Data for this exercise:
——

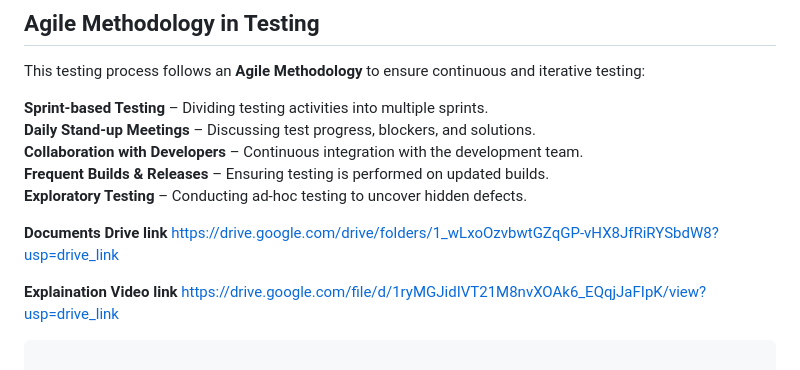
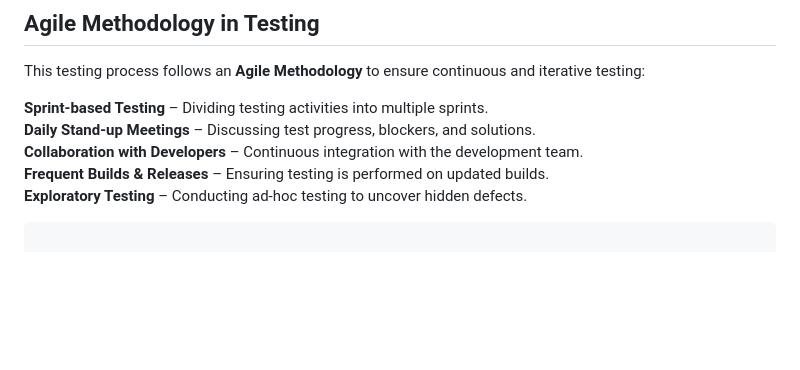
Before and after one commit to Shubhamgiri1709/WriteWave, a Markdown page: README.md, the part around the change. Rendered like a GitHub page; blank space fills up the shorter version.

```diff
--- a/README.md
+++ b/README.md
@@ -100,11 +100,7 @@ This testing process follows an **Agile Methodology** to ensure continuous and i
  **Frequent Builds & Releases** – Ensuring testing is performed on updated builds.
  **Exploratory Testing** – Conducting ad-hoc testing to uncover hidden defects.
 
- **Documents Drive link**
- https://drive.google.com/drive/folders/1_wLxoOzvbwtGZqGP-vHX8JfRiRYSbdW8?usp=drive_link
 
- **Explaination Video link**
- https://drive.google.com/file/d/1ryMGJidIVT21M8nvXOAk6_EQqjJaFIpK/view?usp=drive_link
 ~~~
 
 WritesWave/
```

——

Task goal:
The records shown above are to be repeated exactly, with the pictures left out.

Solved exercise:
Before and after one commit to Shubhamgiri1709/WriteWave, a Markdown page: README.md, the part around the change. Rendered like a GitHub page; blank space fills up the shorter version.

```diff
--- a/README.md
+++ b/README.md
@@ -100,11 +100,7 @@ This testing process follows an **Agile Methodology** to ensure continuous and i
  **Frequent Builds & Releases** – Ensuring testing is performed on updated builds.
  **Exploratory Testing** – Conducting ad-hoc testing to uncover hidden defects.
 
- **Documents Drive link**
- https://drive.google.com/drive/folders/1_wLxoOzvbwtGZqGP-vHX8JfRiRYSbdW8?usp=drive_link
 
- **Explaination Video link**
- https://drive.google.com/file/d/1ryMGJidIVT21M8nvXOAk6_EQqjJaFIpK/view?usp=drive_link
 ~~~
 
 WritesWave/
```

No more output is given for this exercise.